She said she was really glad we came. We were finally called in 2 hours 20 minutes after the call time. The special prosecutor looked nervous and like she had no clue about what was going on. The attorney for DCFS was super annoyed with her and kept correcting her and the GAL for CASA was basically mite until the last few minutes in the court room.
While we were waiting for the judge to get to everything, Sheila started to cry as she had just finished signing the surrender. I couldn't help myself. I reached my arm around her to comfort her. The words "you have to treat her like one of the kids in your home" echoing in my head. It was really, really sad.
The judge called her to the front and made sure 8 different ways that she knew what she was doing by signing the identified surrender. The paperwork names Hubby and I and if for some reason we don't adopt the kids her rights are reinstated, but only in some specific instances. If we divorce I can still adopt the kids and if one of us dies the other can still adopt.
It was incredibly sad to watch as it seemed like way too much repeatition about "this is irrevocable and final". And since there were 4 kids, 4 sets of papers were signed and the judge had to go through each of them. She was crying, her attorney was trying not to cry. The judge commended her for her decision and told her it showed she loves her kids.
I couldn't believe it was actually happening. She returned to sit beside me- I asked if she wanted a hug she told me no and I handed her the card we had gotten for her the last time we had court.
Her attorney told her she could stay but she didn't have to. And the court proceeded to the TPR trial for the dads. If it was my kids' permanency at stake I might have laughed at the incompetency of the attorneys sitting in front of me.. I swear it was the special prosecutor's first day. She kept mixing up the names of the fathers and the kids. Her questions didn't make sense, the DCFS attorney kept telling her to stop her line of questioning. At one point when asking the casework to give testimony about Bio Dad's fitness as a parent, she asked how often visits were. She answered weekly and the attorney moves on, never asking how many he actually showed for, which would have been 1/2.
It was at that point that Sheila left. And I watched on the edge of my seat to see if the minimal argument the state made about Dad not competing any service plans was going to be enough. His attorney said, obviously he cares some he sent gifts and visited (but it's kind of hard to argue if the guy never showed up and wasn't standing there). DCFS argued gifts and concern don't make a parent and I said "amen" under my breath.
It was enough to TPR and while he has the righ to appeal, I doubt that he will. But I couldn't believe how unprofessional the prosecutor seemed and I wanted to give her an impassioned- there are lives hanging in the balance if you screw up, but I didn't.
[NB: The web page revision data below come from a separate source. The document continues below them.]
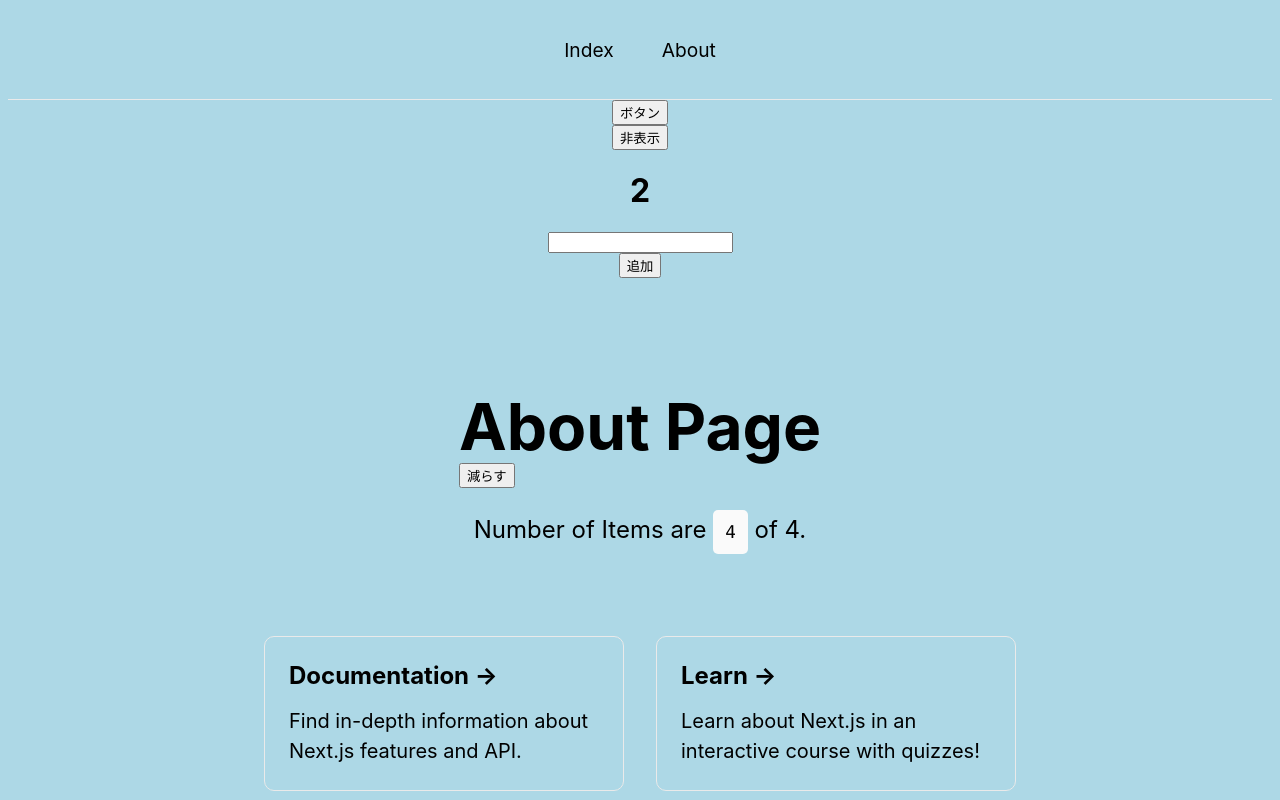
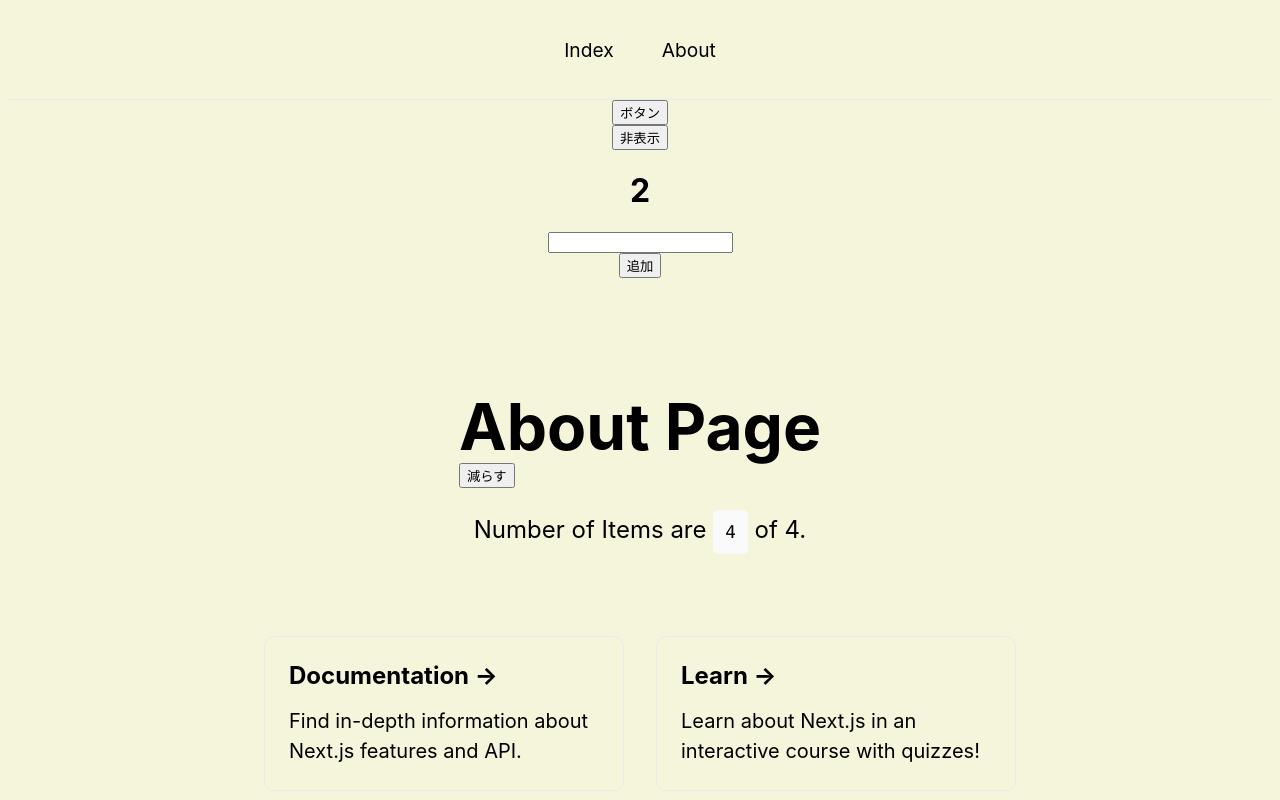
Before and after one commit to rei1091/study-react, a Next.js app: page /about in a window 1280 px wide. Shown: the top 800 px of the page. Built offline with nearby package versions, Linux system fonts and the light colour scheme.

Commit message:
✨ useRouterを学んだ

```diff
--- /dev/null
+++ b/src/hooks/useBgColor.jsx
@@ -0,0 +1,28 @@
+import { useRouter } from 'next/router';
+import { useEffect, useMemo } from 'react';
+
+export const useBgColor = () => {
+	const router = useRouter();
+
+	const bgColor = useMemo( () =>{
+		switch (	router.pathname ) {
+			case "/":{
+				return "lightblue";
+			}
+			case "/about":{
+				return "beige";
+			}
+			default:{
+				return "";
+			}
+		}
+		// return 		router.pathname == "/" ?"lightblue" : "lightgreen";
+	}, [router.pathname])
+
+	useEffect(()=> {
+    document.body.style.backgroundColor = bgColor
+		return()=>{
+			document.body.style.backgroundColor ="";
+		}
+	},[bgColor]);
+}
--- a/src/hooks/useBgLightBlue.jsx
+++ /dev/null
@@ -1,10 +0,0 @@
-import { useEffect } from 'react';
-
-export const useBgLightBlue = () => {
-	useEffect(()=> {
-    document.body.style.backgroundColor ="lightblue";
-		return()=>{
-			document.body.style.backgroundColor ="";
-		}
-	},[]);
-}
--- a/src/pages/_app.jsx
+++ b/src/pages/_app.jsx
@@ -2,12 +2,12 @@
 import Head from 'next/head';
 import { useCounter } from '../hooks/useCounter';
 import { useInputArray } from '../hooks/useInputArray';
-import { useBgLightBlue } from '../hooks/useBgLightBlue';
+import { useBgColor } from '../hooks/useBgColor';
 
 function MyApp({ Component, pageProps }) {
 	const counter = useCounter();
 	const inputArray = useInputArray();
-  useBgLightBlue ();
+  useBgColor ();
   return (
 	  <>
 		  <Head>
```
They terminated on all the dads and held the best interest hearing (a seperate step to ensure that the adoption is the right thing for the kids) and that was ruled in their best interest. Then we had the shortest permanency hearing ever it went like this:
DCFS attorney: Can we go ahead and change the permanency goal to adoption
Judge: Yes lets do that. It is so ordered.
Then the DCFS attorney got all huffy when the GAL finally spoke up and asked for his motion that the therapy team be given the authority and discretion to decide what visits with Mom and Baby should be going forward. The DCFS attorney was all we have policies and I don't think the court should dive that deep and of course we will look at their best interest and the judge said: I've had this case 10 years, I'm going to take a little leeway and I remember when the kids started seeing the therapists and I believe they have made unbelievable progress and I defer to them to keep the kids going in the same direction. Quite frankly, I see their point and it makes a lot of sense to me.
If I could have hugged her, I would have. So the therapists have to recommend further visits and DCFS can't force the visits without the therapists being on board.
A permanency hearing was set for next February and we were free to go.
That part was somewhat anticlimactic. This huge monumental change so long in the making and we just walked into the hallway.
My Mom was there and I started to tear up, I said the goal is adoption and she hugged me. She said, it's been such a long journey, five years, and you are that much closer.
We planned a movie for the kids. I picked them up from camp and we had a family meeting. We told them we went to court, they asked if their Mom signed, we confirmed and they cheered. We also told them about their baby sister and that the baby was not living with Mom. Stella asked why couldn't her Mom just give the baby to us and Sarah got angry that her Mom is trying to work the case plan. (That whole thing is a sticky wicket. You want the kid to feel better and tell her it's not likely her Mom will get there but you also don't want to bash her Mom either. Plus you want her not to be jealous of a baby.)
And then we went to the movies and we were all relaxed. We had some time to wait outside for the theater to be ready. Simon was studying the below movie poster. He said: "Mom, is that movie about Foster care? Because that's how I feel. I was lost and now I'm found. Adoption feels like being found."
Amen, my sweet, sweet boy, amen.
If you would, take a moment and pray for Sheila. Her heart is hurting and she doesn't have anyone to share this hurt with. For as much as this is the right thing, she's a lot like my kids and they are a part of her and I hope she can find a way to heal.